Schools Don’t Have To Adopt Biden Transgender Rules, Brumley Says
A new Title IX rule from the Biden administration would seek to open up bathroom and sports team access to transgender students in public schools. But State Superintendent of Education Dr. Cade Brumley informed school districts across the state that they are under no obligation to adhere to that rule.
According to Brumley's message, "school systems should not alter their local policies or procedures based solely on these overreaching guidance documents." He said in the letter that he was responding to questions asked by multiple school districts.
The Superintendent has been outspoken in federal overreach in local education and against the "woke" movement in public education.

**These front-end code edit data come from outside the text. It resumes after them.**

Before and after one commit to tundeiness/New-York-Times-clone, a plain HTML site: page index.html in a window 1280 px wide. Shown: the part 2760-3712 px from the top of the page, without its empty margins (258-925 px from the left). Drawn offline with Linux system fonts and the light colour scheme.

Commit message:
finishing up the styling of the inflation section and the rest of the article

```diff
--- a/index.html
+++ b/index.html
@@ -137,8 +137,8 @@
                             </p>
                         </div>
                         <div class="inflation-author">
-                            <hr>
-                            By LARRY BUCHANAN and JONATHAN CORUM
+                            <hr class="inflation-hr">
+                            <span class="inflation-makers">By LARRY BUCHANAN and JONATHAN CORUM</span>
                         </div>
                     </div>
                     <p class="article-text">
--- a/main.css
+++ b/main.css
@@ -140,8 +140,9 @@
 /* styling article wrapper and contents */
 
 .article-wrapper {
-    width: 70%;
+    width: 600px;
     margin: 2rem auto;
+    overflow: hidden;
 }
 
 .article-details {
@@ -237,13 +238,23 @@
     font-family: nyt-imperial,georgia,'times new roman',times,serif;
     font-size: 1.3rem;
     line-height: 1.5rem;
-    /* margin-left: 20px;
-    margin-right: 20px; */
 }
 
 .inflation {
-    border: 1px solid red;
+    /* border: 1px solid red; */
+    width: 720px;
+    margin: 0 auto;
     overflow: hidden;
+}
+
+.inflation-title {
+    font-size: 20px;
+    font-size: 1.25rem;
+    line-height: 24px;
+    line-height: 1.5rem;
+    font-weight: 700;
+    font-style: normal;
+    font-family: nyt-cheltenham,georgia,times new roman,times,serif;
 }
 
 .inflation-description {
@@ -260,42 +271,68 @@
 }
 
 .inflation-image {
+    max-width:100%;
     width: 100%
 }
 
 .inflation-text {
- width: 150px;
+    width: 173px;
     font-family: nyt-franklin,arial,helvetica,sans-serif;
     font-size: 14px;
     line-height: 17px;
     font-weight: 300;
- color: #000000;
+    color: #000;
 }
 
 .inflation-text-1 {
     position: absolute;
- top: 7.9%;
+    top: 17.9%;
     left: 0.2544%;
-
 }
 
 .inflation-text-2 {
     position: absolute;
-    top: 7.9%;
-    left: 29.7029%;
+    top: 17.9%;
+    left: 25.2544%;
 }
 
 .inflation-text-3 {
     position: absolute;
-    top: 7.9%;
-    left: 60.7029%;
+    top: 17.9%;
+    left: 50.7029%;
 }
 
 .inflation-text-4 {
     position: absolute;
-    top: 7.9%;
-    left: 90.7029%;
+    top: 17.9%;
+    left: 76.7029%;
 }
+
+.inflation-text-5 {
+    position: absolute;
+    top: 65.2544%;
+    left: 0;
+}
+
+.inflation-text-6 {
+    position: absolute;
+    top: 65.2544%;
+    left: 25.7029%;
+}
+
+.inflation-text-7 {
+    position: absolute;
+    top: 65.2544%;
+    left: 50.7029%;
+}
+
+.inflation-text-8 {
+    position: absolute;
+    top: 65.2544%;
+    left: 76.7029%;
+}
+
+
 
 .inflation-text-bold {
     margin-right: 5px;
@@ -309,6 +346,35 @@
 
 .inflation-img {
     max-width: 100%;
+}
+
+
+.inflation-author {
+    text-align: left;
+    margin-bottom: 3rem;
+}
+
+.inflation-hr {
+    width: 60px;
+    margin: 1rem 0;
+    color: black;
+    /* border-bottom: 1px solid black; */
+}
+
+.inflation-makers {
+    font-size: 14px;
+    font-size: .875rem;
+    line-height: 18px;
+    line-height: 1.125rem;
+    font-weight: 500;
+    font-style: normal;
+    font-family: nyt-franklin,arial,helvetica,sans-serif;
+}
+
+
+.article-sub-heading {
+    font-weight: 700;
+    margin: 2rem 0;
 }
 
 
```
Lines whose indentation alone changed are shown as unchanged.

"Whenever we think about America, we think about those individuals who forged their sacred honor, the Declaration of Independence, or the abolishment of slavery or suffrage or civil rights," Brumley told Fox News earlier this year.
In his letter to school districts, he also noted that the Louisiana legislature passed a law barring transgender athletes from competing in girls' and women's sports.

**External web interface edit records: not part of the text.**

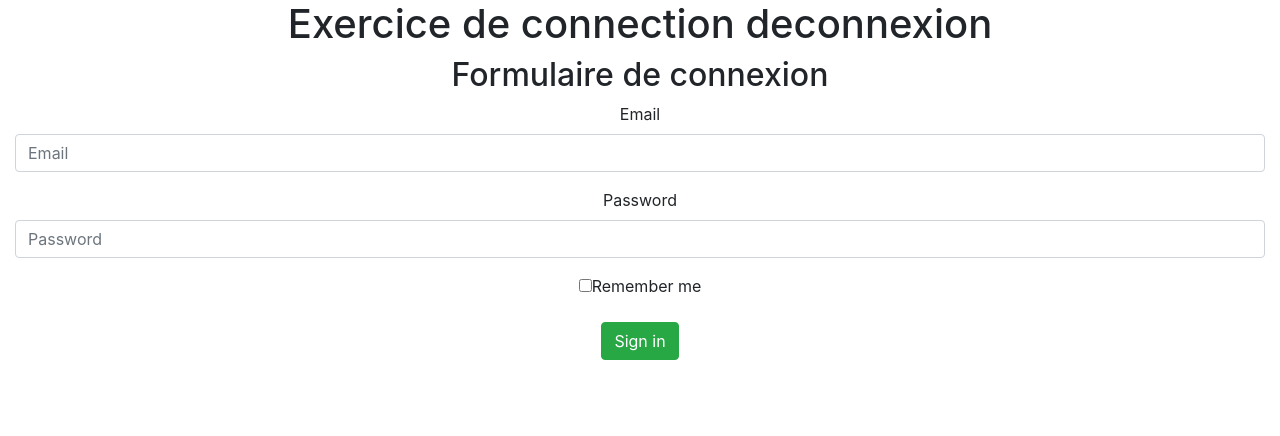
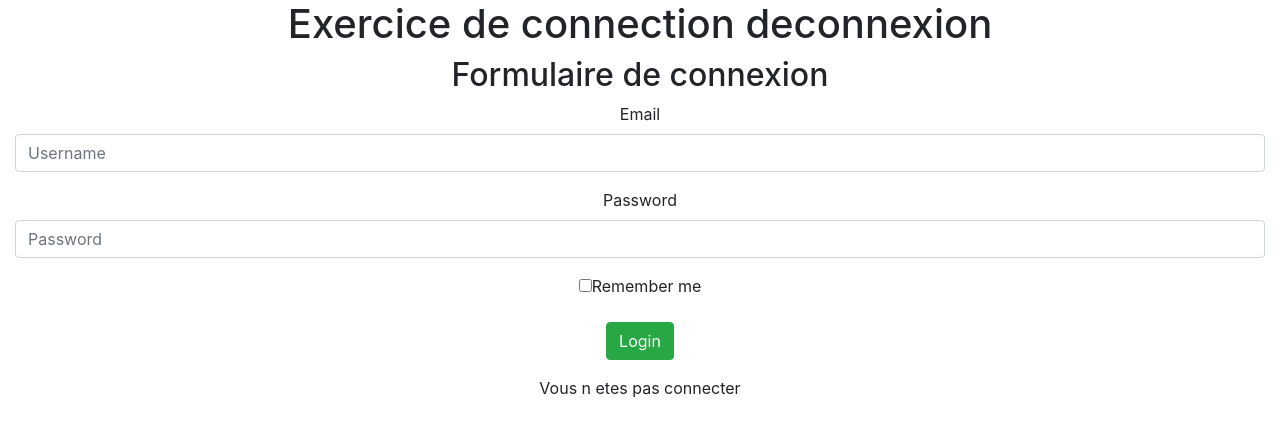
Before and after one commit to eddelaage/authentication_passport_jwt_client, a React (Create React App) app: page / in a window 1280 px wide. Shown: the top 436 px of the page. Built offline with nearby package versions, Linux system fonts and the light colour scheme.

Commit message:
Add login form and - fetch API for token - store the token in localStorage

```diff
--- a/src/components/Form.js
+++ b/src/components/Form.js
@@ -1,4 +1,4 @@
-import React, { Component } from 'react'
+import React from 'react'
 import {Form} from 'react-bootstrap'
 import {FormGroup} from 'react-bootstrap'
 import {Col} from 'react-bootstrap'
@@ -8,17 +8,65 @@ import {Checkbox} from 'react-bootstrap'
 import {Button} from 'react-bootstrap'
 
 class LoginForm extends React.Component {
+
+    state= {
+      username: '',
+      password:'',
+      flash: '',
+      token: ''
+    };
+
+    handelSubmit = (event) => {
+      event.preventDefault();
+      // console.log(this.state)
+      const token = this.state.token
+      // this.setState({ username: '', password: '' })
+
+      fetch("http://localhost:3249/auth/login", {
+        method: 'POST',
+        headers: new Headers({'Content-Type':  'application/json'
+      }),
+        body:  JSON.stringify(this.state),
+    })
+    .then(res => res.json())
+    .then(data => {
+      // console.log(data)
+      if(!data.user) {
+        //alert class danger user don't exist
+      }
+      else {
+        //store the token
+        // console.log(data.token)
+        this.setState({"token": data.token})
+        window.localStorage.setItem(token, token)
+      }
+    })
+    // .then(data => console.log(data.token))
+
+    // .then(
+    //   res => this.setState({"token": res.token})
+    // //   res  =>  this.setState({"flash":  res.flash}),
+    // //   err  =>  this.setState({"flash":  err.flash})
+    // )
+  };
+
   render() {
     return(
       <div>
         <h2>Formulaire de connexion</h2>
-        <Form horizontal>
+        <Form horizontal onSubmit={this.handelSubmit}>
           <FormGroup controlId="formHorizontalEmail">
             <Col componentClass={ControlLabel} sm={12} xl={12}>
               Email
             </Col>
             <Col sm={12} xl={12} lg={12}>
-              <FormControl type="email" placeholder="Email" />
+              <FormControl
+                type="text"
+                placeholder="Username"
+                name="username"
+                value={this.state.username}
+                onChange={ (event) => this.setState({ username: event.target.value }) }
+              />
             </Col>
           </FormGroup>
 
@@ -27,7 +75,13 @@ class LoginForm extends React.Component {
               Password
             </Col>
             <Col sm={12}>
-              <FormControl type="password" placeholder="Password" />
+              <FormControl
+                value={this.state.password}
+                onChange={ (event) => this.setState({ password: event.target.value }) }
+                type="password"
+                placeholder="Password"
+                name="password"
+              />
             </Col>
           </FormGroup>
 
@@ -39,10 +93,13 @@ class LoginForm extends React.Component {
 
           <FormGroup>
             <Col smOffset={12} sm={12}>
-              <Button bsStyle='success' type="submit">Sign in</Button>
+              <Button bsStyle='success' type="submit">Login</Button>
             </Col>
           </FormGroup>
         </Form>
+        <p className="status-message">
+          {this.state.token ? JSON.stringify(this.state.username) : 'Vous n etes pas connecter'}
+        </p>
       </div>
     )
   }
```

"It affirms school-sanctioned athletic participation must be divided by biological sex unless the configuration is co-ed in nature," he said.
You can see the full letter below.
Brumley assumed the role of Superintendent of Education on June 8, 2020.
The Biden Administration's expansion of Title IX to include transgender students is a revitalization of an Obama-era rule that was rescinded by President Donald Trump. It calls on schools to allow students identifying as female to use women's bathrooms and participate on women's teams.
The move is controversial, with several states like Louisiana working on passing rules to prevent that. Title IX is meant to prevent discrimination based on sex. It was originally implemented in 1972.